**Task description**
Retrieve every line from the records in which the word "button" occurs.

**Extracted entries**
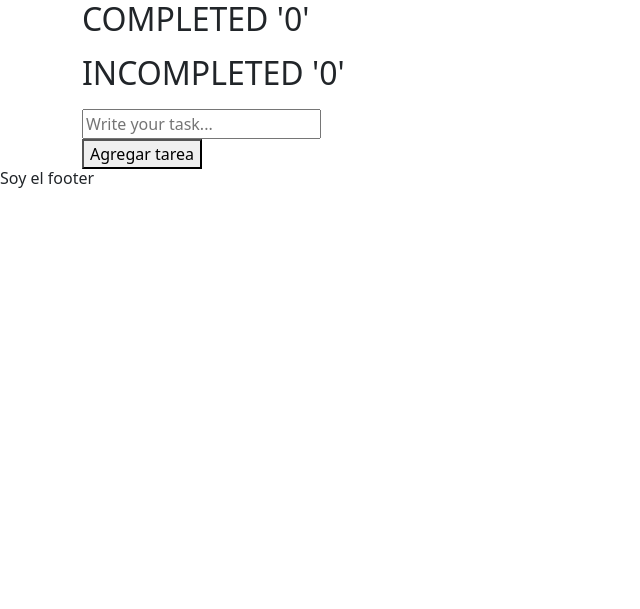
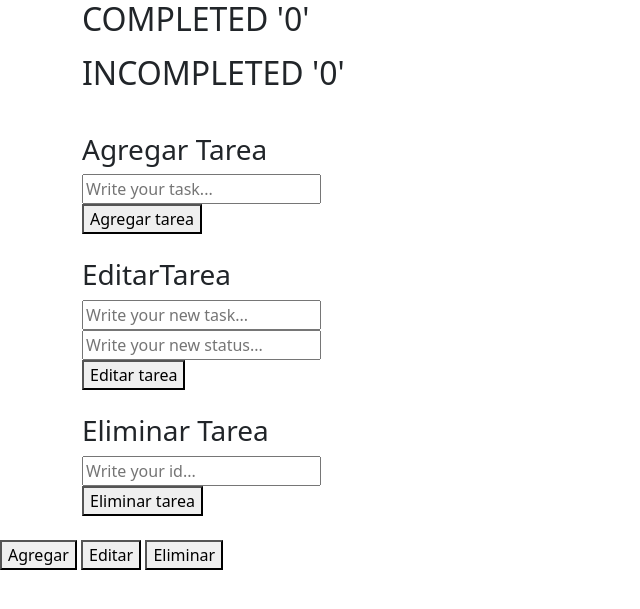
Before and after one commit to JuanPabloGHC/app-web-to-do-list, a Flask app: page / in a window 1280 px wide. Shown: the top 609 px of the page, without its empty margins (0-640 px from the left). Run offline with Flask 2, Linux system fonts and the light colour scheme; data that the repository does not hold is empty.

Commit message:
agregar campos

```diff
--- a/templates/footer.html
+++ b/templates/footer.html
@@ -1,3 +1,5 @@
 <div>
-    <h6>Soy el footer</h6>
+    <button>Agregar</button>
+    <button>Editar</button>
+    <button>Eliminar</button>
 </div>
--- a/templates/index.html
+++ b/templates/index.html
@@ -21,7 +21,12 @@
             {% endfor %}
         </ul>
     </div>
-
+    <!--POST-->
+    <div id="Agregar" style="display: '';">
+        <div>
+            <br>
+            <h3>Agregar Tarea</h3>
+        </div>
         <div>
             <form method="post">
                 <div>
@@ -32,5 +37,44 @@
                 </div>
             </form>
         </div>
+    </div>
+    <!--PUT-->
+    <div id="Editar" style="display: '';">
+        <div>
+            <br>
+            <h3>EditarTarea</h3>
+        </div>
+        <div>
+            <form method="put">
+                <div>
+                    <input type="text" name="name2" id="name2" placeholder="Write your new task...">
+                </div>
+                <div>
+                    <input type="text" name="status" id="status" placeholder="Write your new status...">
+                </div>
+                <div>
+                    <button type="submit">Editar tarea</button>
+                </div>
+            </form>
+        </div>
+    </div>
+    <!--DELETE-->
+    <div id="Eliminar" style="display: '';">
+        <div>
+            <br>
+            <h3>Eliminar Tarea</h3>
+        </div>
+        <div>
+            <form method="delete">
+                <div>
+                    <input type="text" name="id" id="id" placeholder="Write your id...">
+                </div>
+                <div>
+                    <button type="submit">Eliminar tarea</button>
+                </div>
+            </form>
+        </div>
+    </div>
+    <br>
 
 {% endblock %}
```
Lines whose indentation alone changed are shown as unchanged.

**Task output**
+    <button>Agregar</button>
+    <button>Editar</button>
+    <button>Eliminar</button>
+                    <button type="submit">Editar tarea</button>
+                    <button type="submit">Eliminar tarea</button>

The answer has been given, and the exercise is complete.